TWO young prospectors have struck gold, stumbling across about $16,000 worth of gold at one of Clermont’s well-known fossicking areas.
Brothers Blake Want, 26 and Luke Want, 29, unearthed six “good sized” nuggets over six days, equalling 6.2 ounces.
“It was amazing being able to find big gold in a well known place, we didn’t expect a nearly 4 ounce nugget,” Blake said.
“We found a 2.5 ounce nugget in the same location three years ago but this is the biggest we have found.”
The two men, who live in Woolgoolga, have been prospecting for about 10 years and search for unearthed treasures whenever they get a chance.
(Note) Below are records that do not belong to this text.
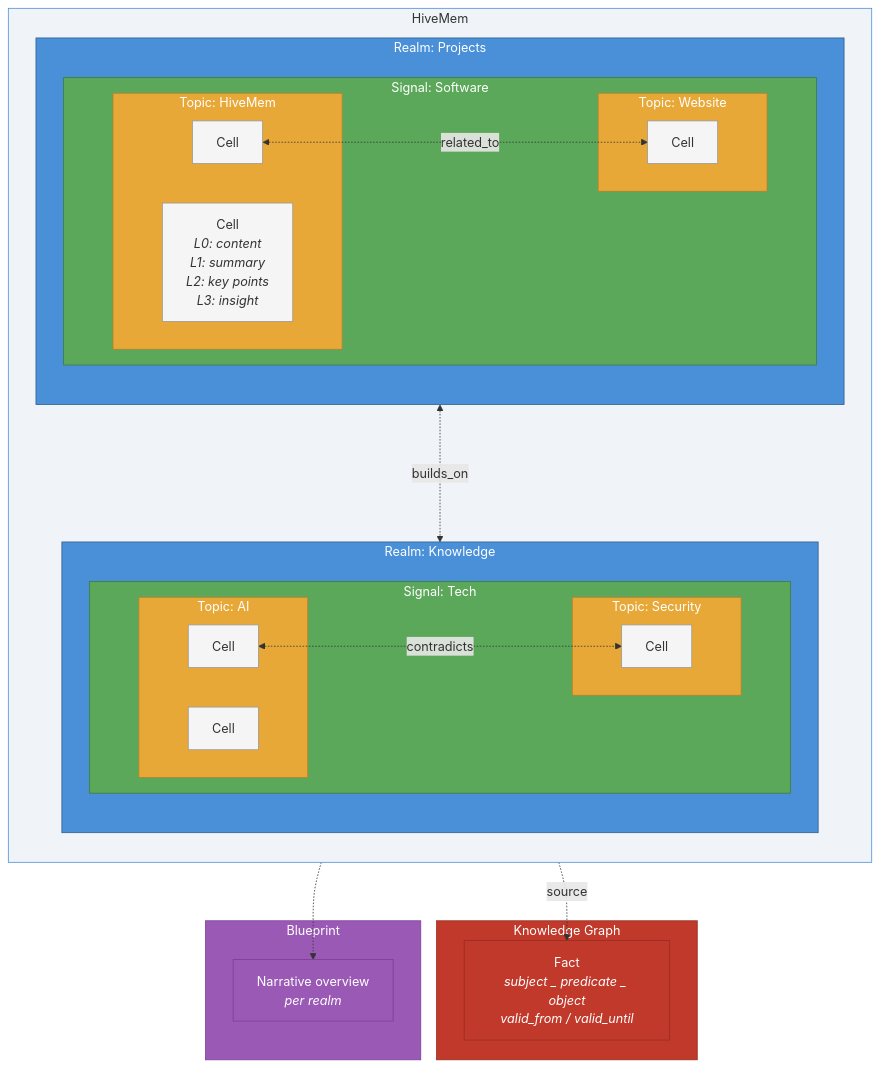
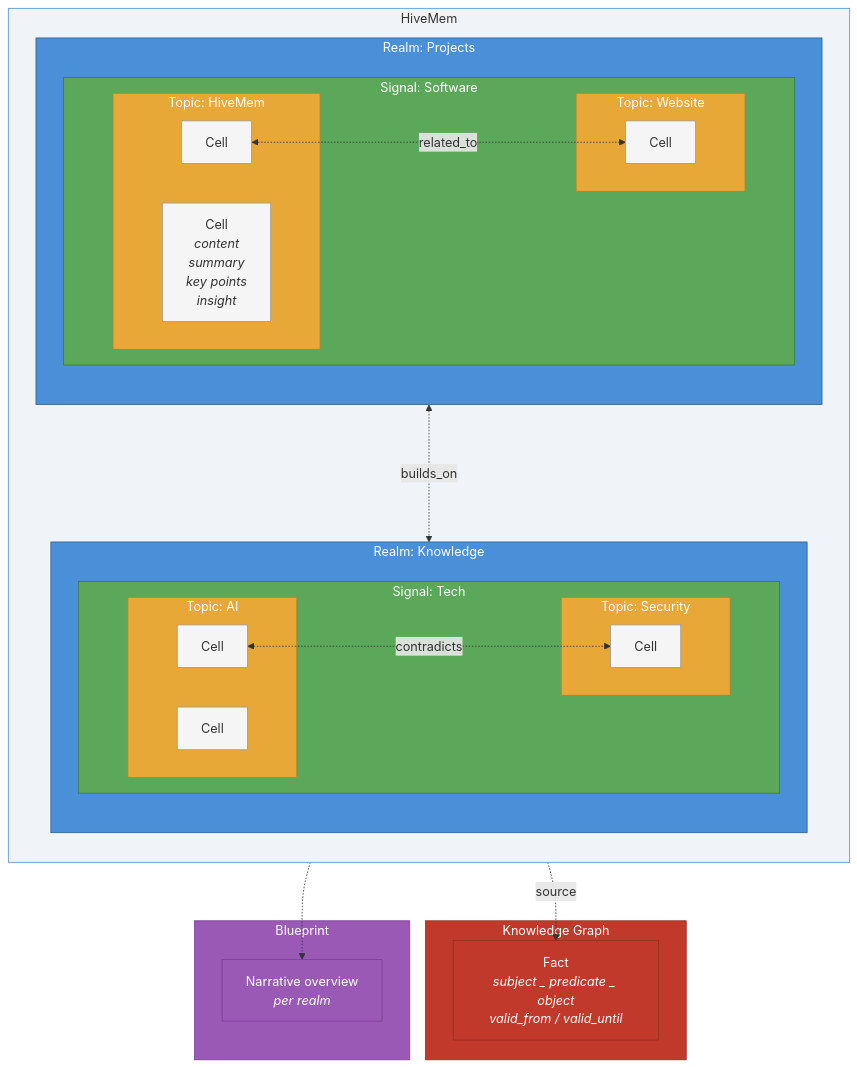
One commit to ufelmann/HiveMem changed the first of 3 diagrams in README.md. Above: the diagram before and after it, drawn with Mermaid. The commit also changed other lines of this file and 24 other files, not shown here.

````diff
--- a/README.md
+++ b/README.md
@@ -328,65 +336,65 @@
 ```mermaid
 graph TB
     subgraph HM["HiveMem"]
         direction TB
 
         subgraph Realm1["Realm: Projects"]
             direction TB
             subgraph Signal1["Signal: Software"]
                 direction LR
                 subgraph Topic1A["Topic: HiveMem"]
-                    D1["Cell<br/><i>L0: content</i><br/><i>L1: summary</i><br/><i>L2: key points</i><br/><i>L3: insight</i>"]
+                    D1["Cell<br/><i>content</i><br/><i>summary</i><br/><i>key points</i><br/><i>insight</i>"]
                     D2["Cell"]
                 end
                 subgraph Topic1B["Topic: Website"]
                     D3["Cell"]
                 end
             end
         end
 
         subgraph Realm2["Realm: Knowledge"]
             direction TB
             subgraph Signal2["Signal: Tech"]
                 direction LR
                 subgraph Topic2A["Topic: AI"]
                     D5["Cell"]
                     D6["Cell"]
                 end
                 subgraph Topic2B["Topic: Security"]
                     D7["Cell"]
                 end
             end
         end
     end
 
     D1 <-..->|"builds_on"| D5
     D2 <-..->|"related_to"| D3
     D6 <-..->|"contradicts"| D7
 
     subgraph KG["Knowledge Graph"]
         F1["Fact<br/><i>subject _ predicate _ object</i><br/><i>valid_from / valid_until</i>"]
     end
 
     subgraph BP["Blueprint"]
         M1["Narrative overview<br/><i>per realm</i>"]
     end
 
     D1 -.->|"source"| F1
     Realm1 -.-> M1
 
     classDef realm fill:#4a90d9,stroke:#2c5f8a,color:white
     classDef signal fill:#5ba85b,stroke:#3d7a3d,color:white
     classDef topic fill:#e8a838,stroke:#b8802a,color:white
     classDef cell fill:#f5f5f5,stroke:#999,color:#333
     classDef kg fill:#c0392b,stroke:#962d22,color:white
     classDef bp fill:#9b59b6,stroke:#7d3c98,color:white
     classDef hm fill:#f0f4f8,stroke:#4a90d9,color:#333
 
     class Realm1,Realm2 realm
     class Signal1,Signal2 signal
     class Topic1A,Topic1B,Topic2A,Topic2B topic
     class D1,D2,D3,D5,D6,D7 cell
     class KG,F1 kg
     class BP,M1 bp
     class HM hm
 ```
````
Working for a mineral exploration company in Queensland, the brothers used their work break to head to Clermont for the fifth time.
“We have been to Clermont five times now and every time we go we get gold,” Blake said.
They found the six nuggets at McMasters Fossicking Area between October 16 and 21, and are confident they will head back to the Central Queensland town again.
“It’s a challenging hobby but the more time you put in the better your chance will be on walking over a nugget or few,” Blake said.
“We love Clermont as it’s a great town with lots of friendly prospectors.”
Although with prospecting experience in both states, Mr Want said it was a shame prospecting and fossicking in State Forests was so restricted in Queensland compared to New South Wales.
“Even though there’s so much potential up here, we are locked out of so many old goldfields because of unfair and complex public land access laws.
“Our lucky finds shows how much opportunity there is here in Queensland but it’s frustrating because we know the gold is out there, we just can’t get at it.”
Owner of Clermont’s The Outback Prospector, Frieda Berry-Porter, said the area where the brothers found their nuggets could close down at any time.
“This area could actually be closed down at any time because it relies on the permission of a grazing lease holder over the state forest,” she said.
“Unfortunately, there’s a lot of other areas that could be accessible to prospectors but because we don’t have the permission from the grazing lease holder, we are not able to access that area as prospectors, despite the fact I could access it as a mountain bike rider.”
Mrs Berry-Porter and her husband Jonathan have been pushing very hard for local Burdekin candidates to commit to increase available land for prospecting to support tourism across the region.
“For an example on the level of interest, in the 2019/20 financial year, there were over 9100 Queensland fossicking licences sold, an increase of 45 per cent over five years,” she said.
“There’s definitely a growing interest in the activity.
“The need for our area is to make (the land) available as public prospecting areas rather than just having them there as grazing lots.”
Despite the current laws, she said it was great to see prospectors making great finds around Clermont.
“Its been great to see (the brother’s) progress, they certainly are quick learners.
“We put a lot of effort into making sure customers fully understand how to use the machines so they can get the most out of it and have the most success.
“The best sign for us is we’ve done our jobs is that customers are successful and finding the nuggets.
“That’s what it’s all about is finding a piece of gold.”